* DIRECTIONS *
Only lines containing the string "gridContainer" belong in the answer; find them in the records and copy them.

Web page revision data

=-=-=

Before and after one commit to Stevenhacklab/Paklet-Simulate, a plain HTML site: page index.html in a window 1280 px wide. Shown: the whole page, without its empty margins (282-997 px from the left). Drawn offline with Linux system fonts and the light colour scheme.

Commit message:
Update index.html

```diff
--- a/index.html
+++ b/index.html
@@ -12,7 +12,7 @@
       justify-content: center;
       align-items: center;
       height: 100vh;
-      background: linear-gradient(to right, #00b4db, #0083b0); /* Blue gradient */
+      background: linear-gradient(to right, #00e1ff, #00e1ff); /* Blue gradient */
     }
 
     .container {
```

=-=-=

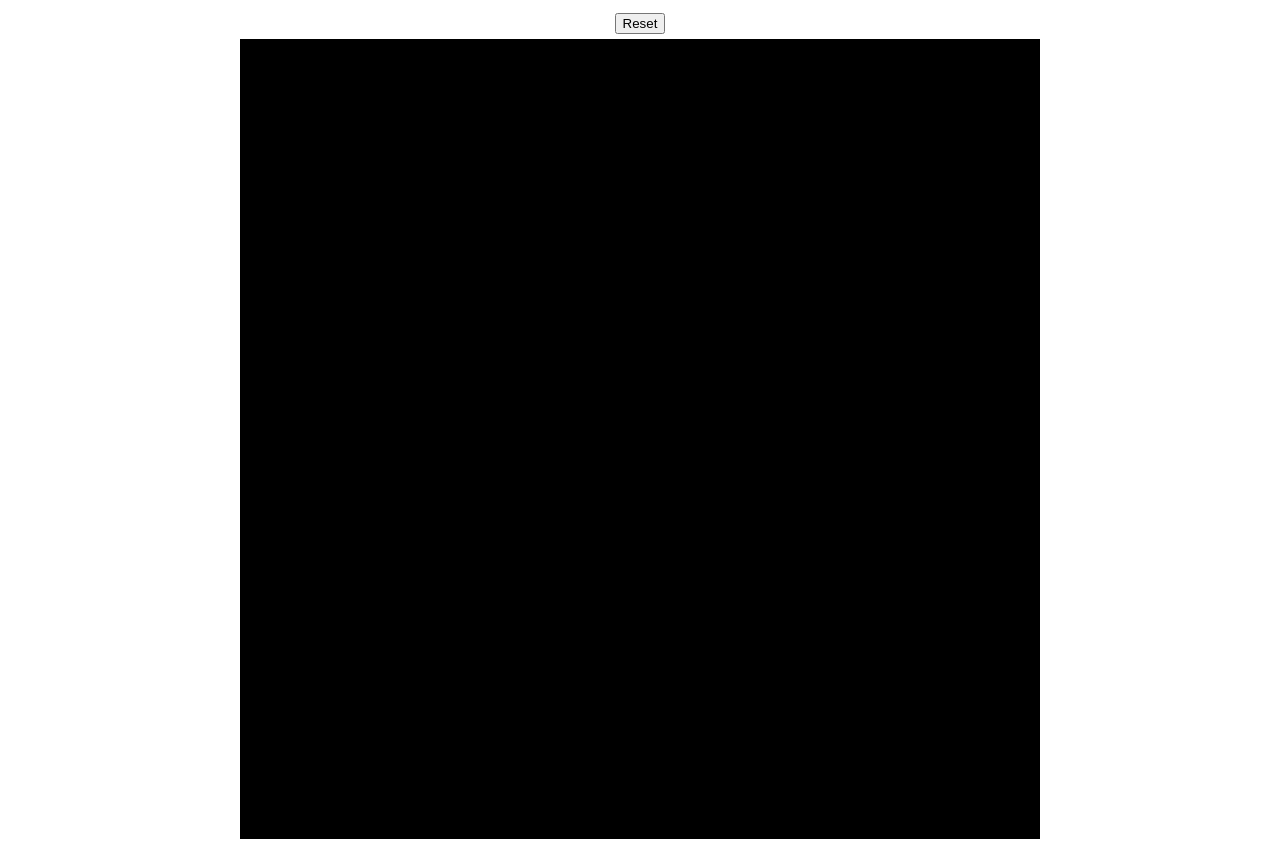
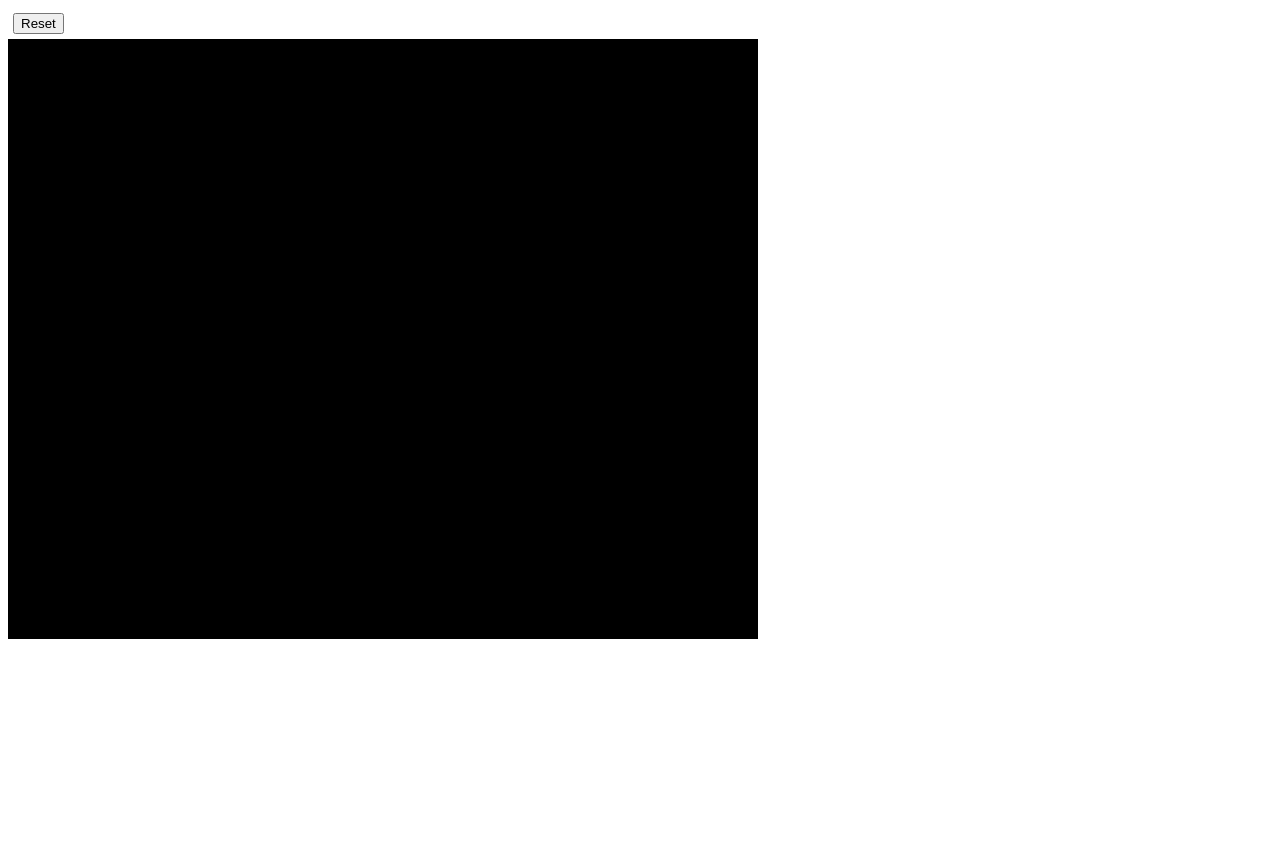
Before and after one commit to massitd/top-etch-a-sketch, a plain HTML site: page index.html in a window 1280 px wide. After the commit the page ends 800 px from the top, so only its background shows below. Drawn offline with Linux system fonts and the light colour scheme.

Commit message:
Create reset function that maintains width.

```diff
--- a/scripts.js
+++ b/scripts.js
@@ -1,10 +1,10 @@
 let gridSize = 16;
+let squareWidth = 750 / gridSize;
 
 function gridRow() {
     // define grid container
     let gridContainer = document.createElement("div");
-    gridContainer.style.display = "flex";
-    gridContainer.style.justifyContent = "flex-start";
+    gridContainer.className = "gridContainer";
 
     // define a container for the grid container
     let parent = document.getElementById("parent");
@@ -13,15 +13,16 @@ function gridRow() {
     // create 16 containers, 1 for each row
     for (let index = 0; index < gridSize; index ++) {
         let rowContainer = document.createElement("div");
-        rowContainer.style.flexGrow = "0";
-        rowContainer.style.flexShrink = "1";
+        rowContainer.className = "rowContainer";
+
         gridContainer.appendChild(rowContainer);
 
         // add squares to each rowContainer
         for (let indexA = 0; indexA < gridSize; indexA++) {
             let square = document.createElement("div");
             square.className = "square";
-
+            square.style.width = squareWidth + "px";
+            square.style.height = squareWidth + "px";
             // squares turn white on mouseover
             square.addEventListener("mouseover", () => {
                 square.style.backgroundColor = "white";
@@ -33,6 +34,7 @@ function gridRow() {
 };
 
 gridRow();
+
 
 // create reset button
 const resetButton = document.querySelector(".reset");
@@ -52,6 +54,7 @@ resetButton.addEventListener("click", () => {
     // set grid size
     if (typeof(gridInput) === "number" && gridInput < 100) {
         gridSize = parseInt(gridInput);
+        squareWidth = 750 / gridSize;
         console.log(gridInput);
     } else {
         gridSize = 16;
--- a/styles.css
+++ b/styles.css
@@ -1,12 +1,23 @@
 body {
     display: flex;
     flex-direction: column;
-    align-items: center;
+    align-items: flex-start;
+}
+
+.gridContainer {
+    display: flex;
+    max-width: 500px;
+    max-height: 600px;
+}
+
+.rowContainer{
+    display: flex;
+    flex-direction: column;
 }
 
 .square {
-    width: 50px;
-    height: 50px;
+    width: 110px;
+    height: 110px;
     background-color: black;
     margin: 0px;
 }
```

=-=-=

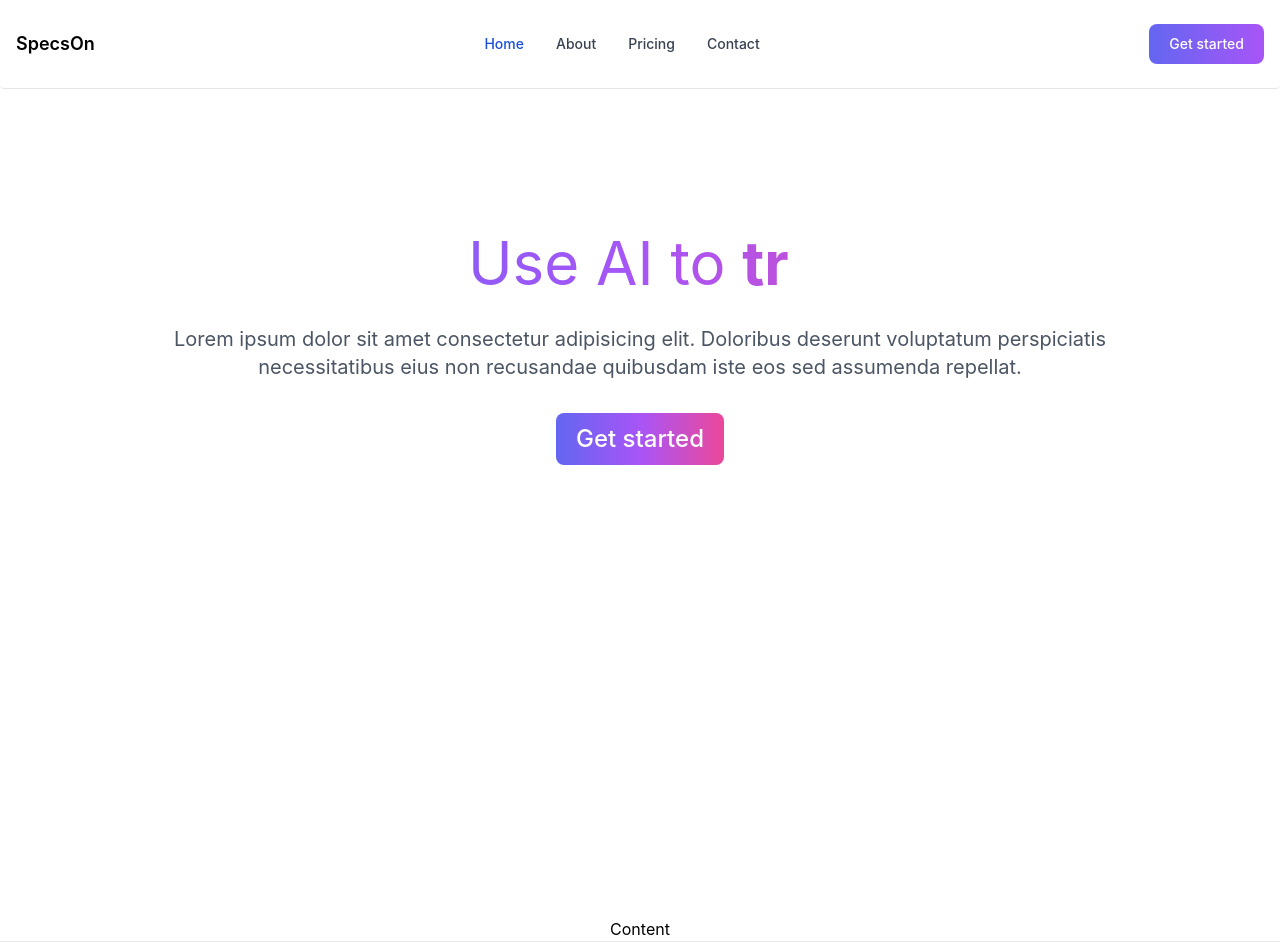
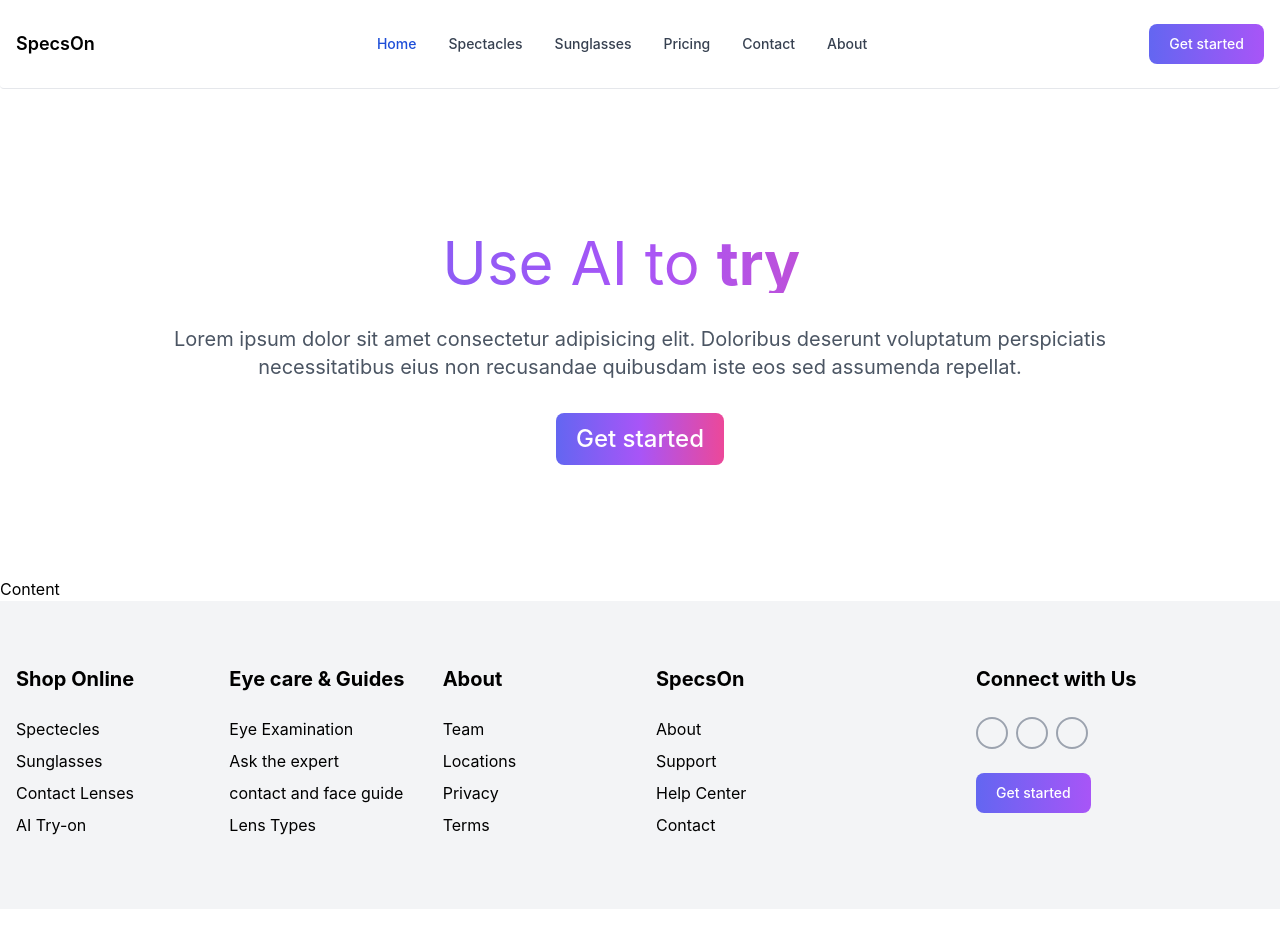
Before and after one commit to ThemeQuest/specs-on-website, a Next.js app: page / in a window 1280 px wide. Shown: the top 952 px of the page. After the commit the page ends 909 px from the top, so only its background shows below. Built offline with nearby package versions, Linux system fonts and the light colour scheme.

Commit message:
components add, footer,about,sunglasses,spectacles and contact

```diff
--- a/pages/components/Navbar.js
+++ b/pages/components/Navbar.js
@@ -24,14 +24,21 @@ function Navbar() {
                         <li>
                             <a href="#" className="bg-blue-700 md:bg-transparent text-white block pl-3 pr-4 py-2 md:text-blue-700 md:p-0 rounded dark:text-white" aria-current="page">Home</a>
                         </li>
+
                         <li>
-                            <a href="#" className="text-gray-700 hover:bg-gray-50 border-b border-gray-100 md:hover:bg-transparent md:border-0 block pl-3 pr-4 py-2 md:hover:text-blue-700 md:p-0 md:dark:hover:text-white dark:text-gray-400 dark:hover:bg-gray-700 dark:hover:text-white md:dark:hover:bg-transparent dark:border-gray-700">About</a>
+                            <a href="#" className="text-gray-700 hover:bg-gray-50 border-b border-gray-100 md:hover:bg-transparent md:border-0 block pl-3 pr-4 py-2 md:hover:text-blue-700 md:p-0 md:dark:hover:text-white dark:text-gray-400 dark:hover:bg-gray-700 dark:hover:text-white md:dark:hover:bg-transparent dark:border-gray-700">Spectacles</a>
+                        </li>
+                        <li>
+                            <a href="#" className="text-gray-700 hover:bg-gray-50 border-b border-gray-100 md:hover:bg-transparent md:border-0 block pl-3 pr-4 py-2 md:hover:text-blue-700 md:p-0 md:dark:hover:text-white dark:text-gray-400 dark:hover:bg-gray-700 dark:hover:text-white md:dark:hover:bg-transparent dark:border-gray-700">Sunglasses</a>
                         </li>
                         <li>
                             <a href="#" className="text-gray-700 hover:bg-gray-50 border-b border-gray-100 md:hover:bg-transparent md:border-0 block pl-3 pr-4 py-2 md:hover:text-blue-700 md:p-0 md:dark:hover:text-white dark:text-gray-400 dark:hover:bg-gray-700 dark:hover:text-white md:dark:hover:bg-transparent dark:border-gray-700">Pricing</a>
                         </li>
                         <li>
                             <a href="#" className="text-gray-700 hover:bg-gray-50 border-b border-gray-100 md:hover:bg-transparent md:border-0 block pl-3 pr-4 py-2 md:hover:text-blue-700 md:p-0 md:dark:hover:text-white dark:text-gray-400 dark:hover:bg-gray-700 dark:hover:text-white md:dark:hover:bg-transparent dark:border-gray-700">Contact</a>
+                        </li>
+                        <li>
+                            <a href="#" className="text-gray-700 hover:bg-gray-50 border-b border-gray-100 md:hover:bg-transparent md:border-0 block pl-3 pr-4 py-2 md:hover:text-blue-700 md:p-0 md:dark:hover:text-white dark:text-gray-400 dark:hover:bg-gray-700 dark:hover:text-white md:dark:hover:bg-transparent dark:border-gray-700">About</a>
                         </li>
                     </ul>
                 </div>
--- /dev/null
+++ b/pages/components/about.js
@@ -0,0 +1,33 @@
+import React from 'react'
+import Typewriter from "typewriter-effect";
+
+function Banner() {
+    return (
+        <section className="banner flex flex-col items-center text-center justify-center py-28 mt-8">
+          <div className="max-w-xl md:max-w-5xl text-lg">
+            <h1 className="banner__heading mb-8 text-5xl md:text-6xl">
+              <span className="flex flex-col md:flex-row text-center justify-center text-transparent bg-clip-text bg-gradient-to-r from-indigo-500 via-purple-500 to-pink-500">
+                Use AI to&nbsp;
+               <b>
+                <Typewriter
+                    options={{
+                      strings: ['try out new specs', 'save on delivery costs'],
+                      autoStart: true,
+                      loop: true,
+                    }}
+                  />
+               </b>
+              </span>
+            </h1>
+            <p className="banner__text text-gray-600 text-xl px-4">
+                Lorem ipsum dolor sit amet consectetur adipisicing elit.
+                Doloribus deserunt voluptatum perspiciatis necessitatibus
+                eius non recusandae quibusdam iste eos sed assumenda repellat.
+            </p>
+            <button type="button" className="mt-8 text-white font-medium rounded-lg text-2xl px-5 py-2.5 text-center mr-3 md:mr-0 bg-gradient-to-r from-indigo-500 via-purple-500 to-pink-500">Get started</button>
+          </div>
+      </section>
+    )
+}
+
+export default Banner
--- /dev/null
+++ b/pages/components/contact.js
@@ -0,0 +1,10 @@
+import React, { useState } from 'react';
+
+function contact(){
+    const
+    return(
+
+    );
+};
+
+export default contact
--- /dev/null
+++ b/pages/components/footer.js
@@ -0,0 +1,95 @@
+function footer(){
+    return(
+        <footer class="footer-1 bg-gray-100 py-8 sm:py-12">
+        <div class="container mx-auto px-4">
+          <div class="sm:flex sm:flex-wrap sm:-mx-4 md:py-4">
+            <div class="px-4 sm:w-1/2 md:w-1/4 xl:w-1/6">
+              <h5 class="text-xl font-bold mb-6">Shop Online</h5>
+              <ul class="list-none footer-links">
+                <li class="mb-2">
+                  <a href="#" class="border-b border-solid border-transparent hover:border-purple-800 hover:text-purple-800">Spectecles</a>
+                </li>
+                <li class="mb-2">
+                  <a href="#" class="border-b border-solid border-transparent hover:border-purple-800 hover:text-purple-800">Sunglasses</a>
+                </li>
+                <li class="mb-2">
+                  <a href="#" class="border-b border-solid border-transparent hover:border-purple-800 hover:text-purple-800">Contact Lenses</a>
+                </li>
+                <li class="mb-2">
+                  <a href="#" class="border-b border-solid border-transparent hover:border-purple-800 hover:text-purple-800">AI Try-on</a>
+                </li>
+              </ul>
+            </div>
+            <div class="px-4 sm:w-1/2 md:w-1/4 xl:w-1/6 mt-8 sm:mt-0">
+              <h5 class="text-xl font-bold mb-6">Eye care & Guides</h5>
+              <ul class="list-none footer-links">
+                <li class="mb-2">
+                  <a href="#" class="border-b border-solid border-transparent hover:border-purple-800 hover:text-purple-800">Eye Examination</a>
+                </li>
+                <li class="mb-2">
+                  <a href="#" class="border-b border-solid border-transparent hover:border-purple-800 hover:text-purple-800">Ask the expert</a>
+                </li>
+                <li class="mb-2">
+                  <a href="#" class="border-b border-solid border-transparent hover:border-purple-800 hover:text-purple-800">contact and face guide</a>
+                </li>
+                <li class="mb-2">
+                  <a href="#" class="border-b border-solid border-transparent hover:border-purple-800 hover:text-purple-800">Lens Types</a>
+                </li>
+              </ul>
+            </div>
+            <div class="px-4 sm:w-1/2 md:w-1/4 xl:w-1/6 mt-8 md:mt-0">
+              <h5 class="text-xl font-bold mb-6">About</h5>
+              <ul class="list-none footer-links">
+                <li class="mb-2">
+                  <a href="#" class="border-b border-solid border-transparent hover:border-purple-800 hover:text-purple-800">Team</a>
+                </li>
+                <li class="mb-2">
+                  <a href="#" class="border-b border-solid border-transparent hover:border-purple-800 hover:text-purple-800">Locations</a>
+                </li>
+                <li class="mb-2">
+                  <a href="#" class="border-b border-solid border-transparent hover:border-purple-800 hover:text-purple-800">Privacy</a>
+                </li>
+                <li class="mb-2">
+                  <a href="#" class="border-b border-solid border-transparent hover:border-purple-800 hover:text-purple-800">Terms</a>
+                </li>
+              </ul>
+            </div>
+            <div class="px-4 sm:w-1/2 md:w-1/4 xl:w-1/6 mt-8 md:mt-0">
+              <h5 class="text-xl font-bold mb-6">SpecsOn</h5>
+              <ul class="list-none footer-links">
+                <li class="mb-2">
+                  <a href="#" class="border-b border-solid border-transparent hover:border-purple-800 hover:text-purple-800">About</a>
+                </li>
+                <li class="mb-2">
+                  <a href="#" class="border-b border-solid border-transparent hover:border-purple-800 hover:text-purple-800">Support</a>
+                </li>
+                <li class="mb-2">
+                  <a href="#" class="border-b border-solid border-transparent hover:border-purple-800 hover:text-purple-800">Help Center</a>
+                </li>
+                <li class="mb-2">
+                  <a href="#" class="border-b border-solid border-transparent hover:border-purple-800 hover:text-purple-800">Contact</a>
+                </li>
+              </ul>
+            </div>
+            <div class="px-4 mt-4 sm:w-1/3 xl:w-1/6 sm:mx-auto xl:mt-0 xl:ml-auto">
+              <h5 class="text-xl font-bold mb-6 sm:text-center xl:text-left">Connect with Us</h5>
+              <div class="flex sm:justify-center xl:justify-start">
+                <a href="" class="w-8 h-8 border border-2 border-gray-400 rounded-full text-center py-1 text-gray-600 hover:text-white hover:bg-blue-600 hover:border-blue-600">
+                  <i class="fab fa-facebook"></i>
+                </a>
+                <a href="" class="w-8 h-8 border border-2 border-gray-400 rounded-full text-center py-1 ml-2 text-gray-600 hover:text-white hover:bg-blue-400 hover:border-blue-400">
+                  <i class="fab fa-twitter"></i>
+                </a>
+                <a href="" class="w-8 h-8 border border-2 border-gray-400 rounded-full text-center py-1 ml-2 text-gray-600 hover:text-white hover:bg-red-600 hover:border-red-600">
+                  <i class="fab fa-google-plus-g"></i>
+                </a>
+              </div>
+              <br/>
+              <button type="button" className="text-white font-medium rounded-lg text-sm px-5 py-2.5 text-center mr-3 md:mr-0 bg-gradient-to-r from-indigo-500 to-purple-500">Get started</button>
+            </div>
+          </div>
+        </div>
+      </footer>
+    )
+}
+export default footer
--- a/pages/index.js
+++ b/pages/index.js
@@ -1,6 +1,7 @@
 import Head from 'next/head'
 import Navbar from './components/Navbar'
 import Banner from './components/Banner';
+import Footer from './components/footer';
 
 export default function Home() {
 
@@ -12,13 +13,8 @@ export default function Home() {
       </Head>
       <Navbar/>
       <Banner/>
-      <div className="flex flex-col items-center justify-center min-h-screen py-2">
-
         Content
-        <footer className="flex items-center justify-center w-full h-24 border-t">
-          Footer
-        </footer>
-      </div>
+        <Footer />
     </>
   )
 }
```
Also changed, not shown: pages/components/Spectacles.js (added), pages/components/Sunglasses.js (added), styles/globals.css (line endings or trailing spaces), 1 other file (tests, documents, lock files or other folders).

=-=-=

* YOUR RESPONSE *
     let gridContainer = document.createElement("div");
-    gridContainer.style.display = "flex";
-    gridContainer.style.justifyContent = "flex-start";
+    gridContainer.className = "gridContainer";
         gridContainer.appendChild(rowContainer);
+.gridContainer {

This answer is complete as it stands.